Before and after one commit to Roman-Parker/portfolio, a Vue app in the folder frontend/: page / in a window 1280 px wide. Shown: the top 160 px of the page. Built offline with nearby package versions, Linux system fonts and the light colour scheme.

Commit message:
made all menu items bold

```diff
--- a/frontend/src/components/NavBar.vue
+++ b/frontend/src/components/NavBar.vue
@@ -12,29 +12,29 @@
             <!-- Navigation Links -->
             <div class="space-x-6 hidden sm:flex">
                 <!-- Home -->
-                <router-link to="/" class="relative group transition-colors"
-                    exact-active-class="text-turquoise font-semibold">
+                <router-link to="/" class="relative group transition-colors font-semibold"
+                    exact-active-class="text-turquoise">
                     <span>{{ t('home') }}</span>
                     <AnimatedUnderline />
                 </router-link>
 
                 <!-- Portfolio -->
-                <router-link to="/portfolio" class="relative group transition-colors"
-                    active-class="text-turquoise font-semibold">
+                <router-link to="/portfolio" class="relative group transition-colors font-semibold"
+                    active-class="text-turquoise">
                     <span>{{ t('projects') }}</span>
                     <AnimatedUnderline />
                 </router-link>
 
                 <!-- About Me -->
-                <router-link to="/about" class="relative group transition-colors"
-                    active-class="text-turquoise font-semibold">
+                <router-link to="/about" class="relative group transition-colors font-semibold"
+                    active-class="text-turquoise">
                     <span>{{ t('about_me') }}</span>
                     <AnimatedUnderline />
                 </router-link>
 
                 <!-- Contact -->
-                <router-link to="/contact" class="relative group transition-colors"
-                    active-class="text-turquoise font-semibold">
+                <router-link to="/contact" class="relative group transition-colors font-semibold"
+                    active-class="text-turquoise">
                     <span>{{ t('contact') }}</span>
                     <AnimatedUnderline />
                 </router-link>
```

────

- _TASK BRIEF_:
Once more, write all of the records exactly as given.

- _OUTPUT FOR THIS TASK_:
Before and after one commit to Roman-Parker/portfolio, a Vue app in the folder frontend/: page / in a window 1280 px wide. Shown: the top 160 px of the page. Built offline with nearby package versions, Linux system fonts and the light colour scheme.

Commit message:
made all menu items bold

```diff
--- a/frontend/src/components/NavBar.vue
+++ b/frontend/src/components/NavBar.vue
@@ -12,29 +12,29 @@
             <!-- Navigation Links -->
             <div class="space-x-6 hidden sm:flex">
                 <!-- Home -->
-                <router-link to="/" class="relative group transition-colors"
-                    exact-active-class="text-turquoise font-semibold">
+                <router-link to="/" class="relative group transition-colors font-semibold"
+                    exact-active-class="text-turquoise">
                     <span>{{ t('home') }}</span>
                     <AnimatedUnderline />
                 </router-link>
 
                 <!-- Portfolio -->
-                <router-link to="/portfolio" class="relative group transition-colors"
-                    active-class="text-turquoise font-semibold">
+                <router-link to="/portfolio" class="relative group transition-colors font-semibold"
+                    active-class="text-turquoise">
                     <span>{{ t('projects') }}</span>
                     <AnimatedUnderline />
                 </router-link>
 
                 <!-- About Me -->
-                <router-link to="/about" class="relative group transition-colors"
-                    active-class="text-turquoise font-semibold">
+                <router-link to="/about" class="relative group transition-colors font-semibold"
+                    active-class="text-turquoise">
                     <span>{{ t('about_me') }}</span>
                     <AnimatedUnderline />
                 </router-link>
 
                 <!-- Contact -->
-                <router-link to="/contact" class="relative group transition-colors"
-                    active-class="text-turquoise font-semibold">
+                <router-link to="/contact" class="relative group transition-colors font-semibold"
+                    active-class="text-turquoise">
                     <span>{{ t('contact') }}</span>
                     <AnimatedUnderline />
                 </router-link>
```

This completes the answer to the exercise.